Living with dementia is difficult, and being a caretaker has its own challenges. Unlike many other health conditions, dementia comes on gradually and the signs can often be easy to miss. Dementia symptoms may include agitation, sleeplessness, delusions and extreme personality changes. At Eskaton, a 50 year old nonprofit, we understand what you are going through and we strive to make the process a little easier for you and your loved ones. To be better suited to care for a loved one living with dementia or Alzheimer's disease, here are a few tips.
Topics: Living with Dementia
If you or someone you love has recently been diagnosed with dementia, know that living well is still possible with the right supportive environment. At Eskaton, we believe in seeing each person's abilities, not disabilities. We are inspired by people living with dementia who are advocates for well-being. This advice comes from experts living with dementia.
Marleyn Awuy, Wellness Nurse at Eskaton Village Roseville, shares signs that your loved one may need assisted living:
Read about one adult daughter's reaction as her parents decide to move to a senior living community.
Most people have heard the term dementia but don’t have a personal experience with it. Often the term is interchanged with Alzheimer’s disease. However, Alzheimer's disease is just one type of dementia that accounts for 60 to 80 percent of cases. There are many types of dementia ranging from Parkinson’s disease to vascular dementia to Dementia with Lewy Bodies (DLB). The term dementia is used to describe a wide range of symptoms associated with cognitive change including memory loss, impaired judgment, difficulty speaking and mood changes such as depression. Dementia may cause a person's ability to perform day-to-day activities to become challenging over time. But there is hope that the challenges can be lessened by creating the right supportive and adaptive environment.
Help us fight Alzheimer's disease at the annual Walk to End Alzheimer's on Saturday, September 29, 2018, at Raley Field in West Sacramento, California.

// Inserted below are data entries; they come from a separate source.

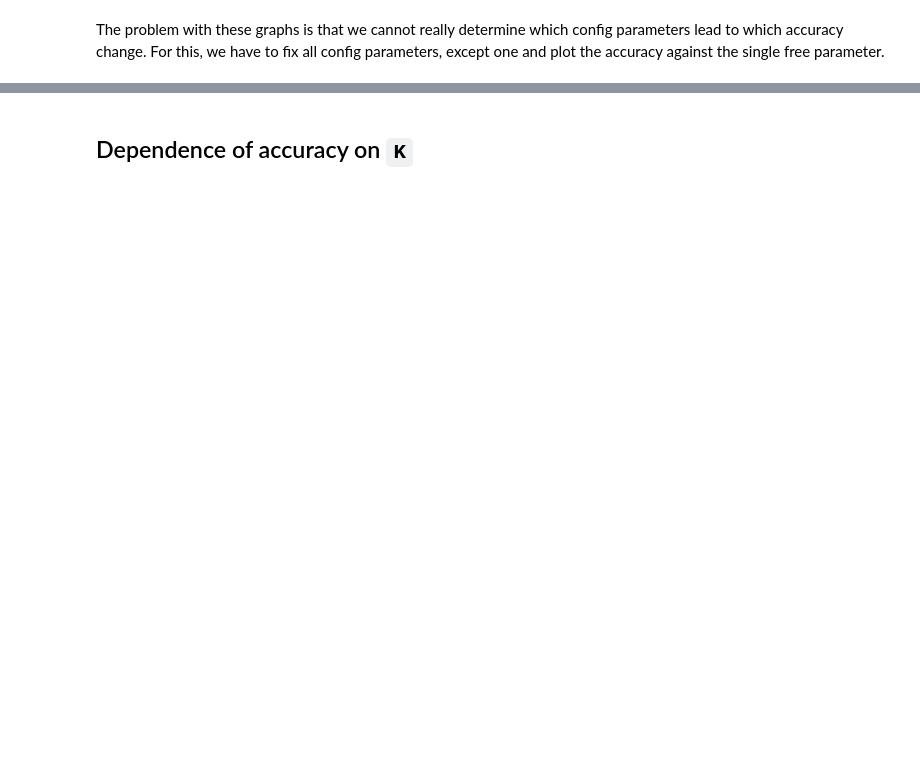
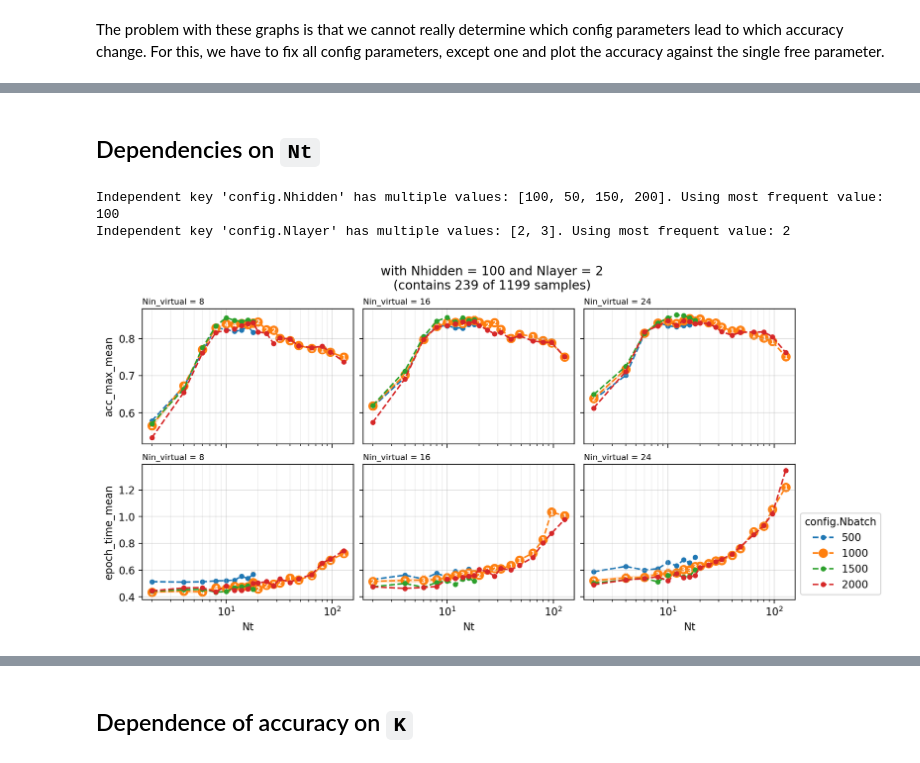
Before and after one commit to carlowenig/spikegd-carlo, a Jupyter notebook: experiments/heidelberg/analyze_grid_results.ipynb, the cells around one changed output, grey strips where cells are left out. Drawn from its saved outputs; the diff is of its cells as text; code cells hidden in the pictures; blank space fills up the shorter version.

```diff
--- a/experiments/heidelberg/analyze_grid_results.ipynb
+++ b/experiments/heidelberg/analyze_grid_results.ipynb
@@ -255,0 +160,35 @@ Creating 2x1 subplots
+# %% [markdown]
+## Dependencies on `Nt`
+# %%
+from spikegd.utils.plotting import LinePlot, PlotGrid
+
+
+def key_format(key: str):
+    return key.removeprefix("config.").removeprefix("metrics.")
+
+
+indep_keys = tuple(
+    key for key in trials_df.columns
+    if key.startswith("config.") and key != "config.Nin"
+)
+# print("independent keys:", indep_keys)
+
+PlotGrid(
+    arg_keys=("config.Nt",),
+    func_keys=(
+        "metrics.acc_max_mean",
+        "metrics.epoch_time_mean"
+    ),
+    plot_type=LinePlot(
+        graph_key="config.Nbatch",
+        x_scale="log",
+    ),
+    col_key="config.Nin_virtual",
+    whitelists={"config.Nin_virtual": [8, 16, 24]},
+    indep_keys=indep_keys,
+    key_format=key_format,
+).show(trials_df)
+# %% [output]
+Independent key 'config.Nhidden' has multiple values: [100, 50, 150, 200]. Using most frequent value: 100
+Independent key 'config.Nlayer' has multiple values: [2, 3]. Using most frequent value: 2
+[figure, added]
```
Also changed, not shown: parts of 17 cells of this notebook, 7 other files.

Vera, living with dementia, replies, “The melody. I love to sing and listen. I used to sing in Europe while I worked. It’s a good feeling. Makes life happier and reminisce precious moments.”
Dementia is a difficult burden for some couples, but there are ways to overcome it. By being prepared for the challenges that dementia can present, you can minimize frustrations and anxiety and instead emphasize the love that the two of you have always shared.
Eskaton supports a wide range of research and innovative strategies determined to make Alzheimer’s and other forms of dementia a thing of the past. But today, over 5 million people in the US are suffering from this disease. There are 45 million family members providing care to those with dementia and other age related illnesses. Eskaton is committed to older adults and their family members to offer flexible options for the level of care needed. Below are resources, support groups and services available in Northern California and beyond.